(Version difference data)

*** Block opens ***

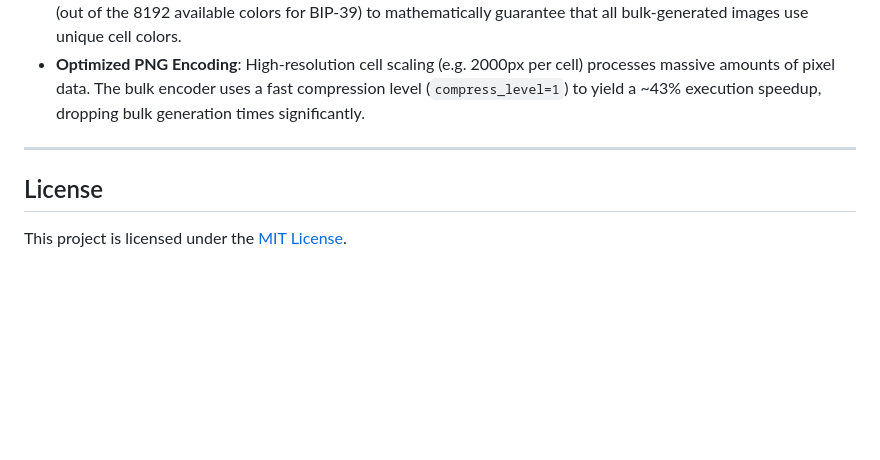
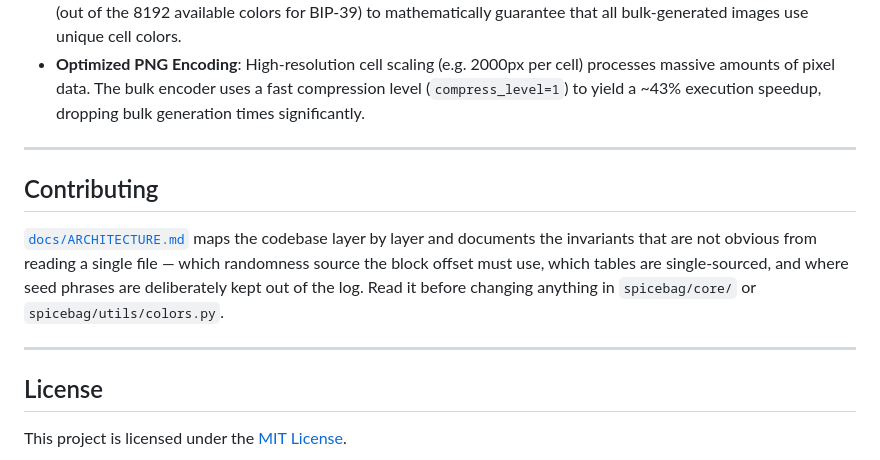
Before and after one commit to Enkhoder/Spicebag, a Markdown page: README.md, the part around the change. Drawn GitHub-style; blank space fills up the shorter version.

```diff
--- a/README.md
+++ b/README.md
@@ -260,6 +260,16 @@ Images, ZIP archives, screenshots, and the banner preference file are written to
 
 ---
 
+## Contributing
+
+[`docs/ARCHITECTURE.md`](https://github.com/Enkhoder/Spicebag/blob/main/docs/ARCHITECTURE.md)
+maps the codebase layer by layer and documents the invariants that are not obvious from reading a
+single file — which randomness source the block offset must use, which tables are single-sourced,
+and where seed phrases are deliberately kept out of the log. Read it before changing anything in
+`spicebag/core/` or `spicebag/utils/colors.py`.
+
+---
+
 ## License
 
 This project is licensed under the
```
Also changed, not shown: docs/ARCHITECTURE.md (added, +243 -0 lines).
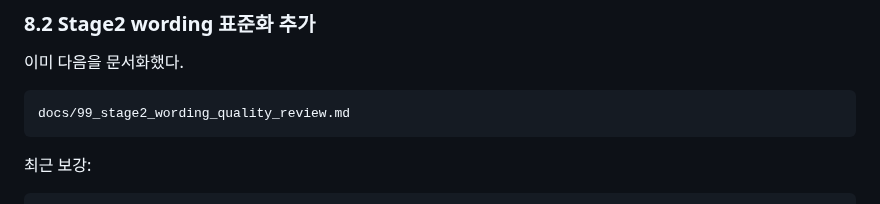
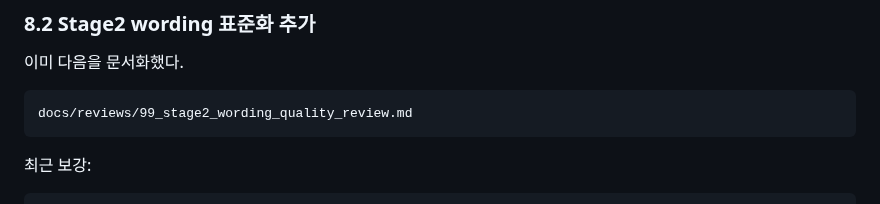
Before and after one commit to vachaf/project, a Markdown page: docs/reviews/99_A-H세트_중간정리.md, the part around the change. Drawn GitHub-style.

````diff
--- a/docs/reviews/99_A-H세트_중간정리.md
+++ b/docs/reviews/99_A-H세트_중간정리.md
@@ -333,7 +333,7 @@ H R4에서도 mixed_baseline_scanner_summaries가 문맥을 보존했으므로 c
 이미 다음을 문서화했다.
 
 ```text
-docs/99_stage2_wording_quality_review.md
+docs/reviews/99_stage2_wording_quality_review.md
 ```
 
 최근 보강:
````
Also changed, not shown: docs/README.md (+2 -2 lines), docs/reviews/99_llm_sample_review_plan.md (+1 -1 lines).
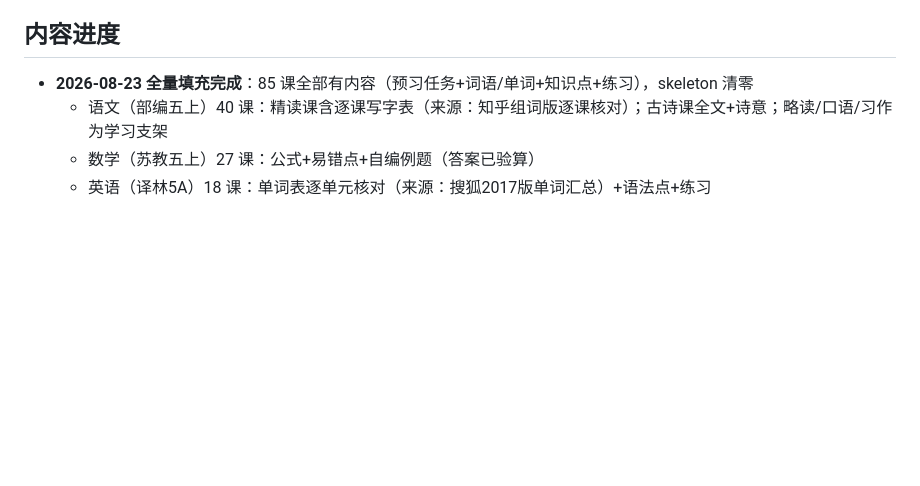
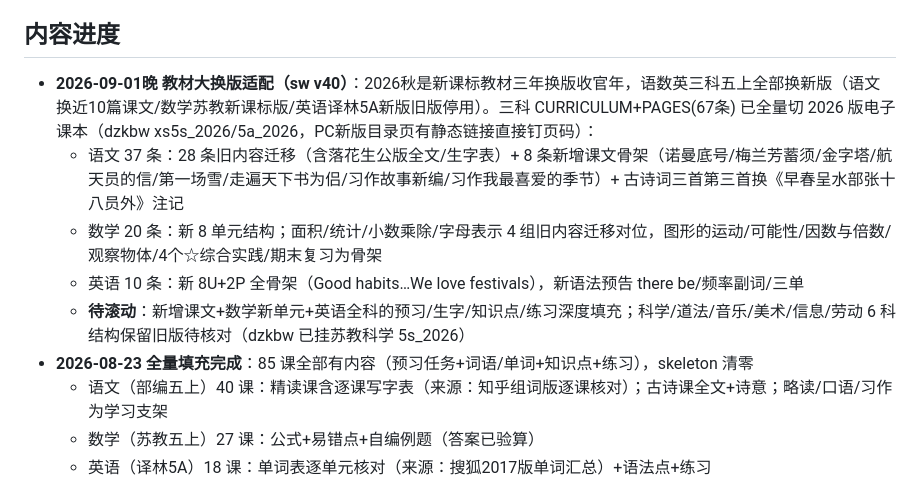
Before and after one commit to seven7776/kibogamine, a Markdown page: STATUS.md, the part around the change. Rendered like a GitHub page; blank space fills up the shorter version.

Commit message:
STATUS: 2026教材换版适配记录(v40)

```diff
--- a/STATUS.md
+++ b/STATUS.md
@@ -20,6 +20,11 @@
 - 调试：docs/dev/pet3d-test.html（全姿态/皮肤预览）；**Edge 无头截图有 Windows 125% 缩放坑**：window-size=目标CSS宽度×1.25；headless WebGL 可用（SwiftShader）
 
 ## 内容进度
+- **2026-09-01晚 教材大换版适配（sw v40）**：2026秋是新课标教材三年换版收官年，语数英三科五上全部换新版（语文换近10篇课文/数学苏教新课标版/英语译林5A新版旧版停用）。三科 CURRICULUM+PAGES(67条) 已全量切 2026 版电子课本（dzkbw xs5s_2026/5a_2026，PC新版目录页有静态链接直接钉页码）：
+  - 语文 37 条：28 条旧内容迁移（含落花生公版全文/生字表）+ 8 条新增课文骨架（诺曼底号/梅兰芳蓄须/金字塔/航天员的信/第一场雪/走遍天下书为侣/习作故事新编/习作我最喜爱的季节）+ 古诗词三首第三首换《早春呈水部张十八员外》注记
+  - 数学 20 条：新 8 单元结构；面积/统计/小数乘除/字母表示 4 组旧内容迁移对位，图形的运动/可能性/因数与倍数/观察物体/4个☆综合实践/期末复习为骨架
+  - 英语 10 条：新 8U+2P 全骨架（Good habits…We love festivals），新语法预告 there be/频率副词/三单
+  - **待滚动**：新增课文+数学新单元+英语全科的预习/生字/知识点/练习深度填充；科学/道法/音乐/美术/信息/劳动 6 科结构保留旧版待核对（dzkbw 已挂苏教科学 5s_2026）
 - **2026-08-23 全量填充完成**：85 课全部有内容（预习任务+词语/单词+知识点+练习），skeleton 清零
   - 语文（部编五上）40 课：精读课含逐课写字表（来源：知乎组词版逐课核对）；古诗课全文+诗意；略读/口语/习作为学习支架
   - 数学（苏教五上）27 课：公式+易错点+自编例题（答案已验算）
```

*** Block closes ***

Problem details: What lines above contain the string "STATUS"? Copy all of them.

Exercise output:
Before and after one commit to seven7776/kibogamine, a Markdown page: STATUS.md, the part around the change. Rendered like a GitHub page; blank space fills up the shorter version.
STATUS: 2026教材换版适配记录(v40)
--- a/STATUS.md
+++ b/STATUS.md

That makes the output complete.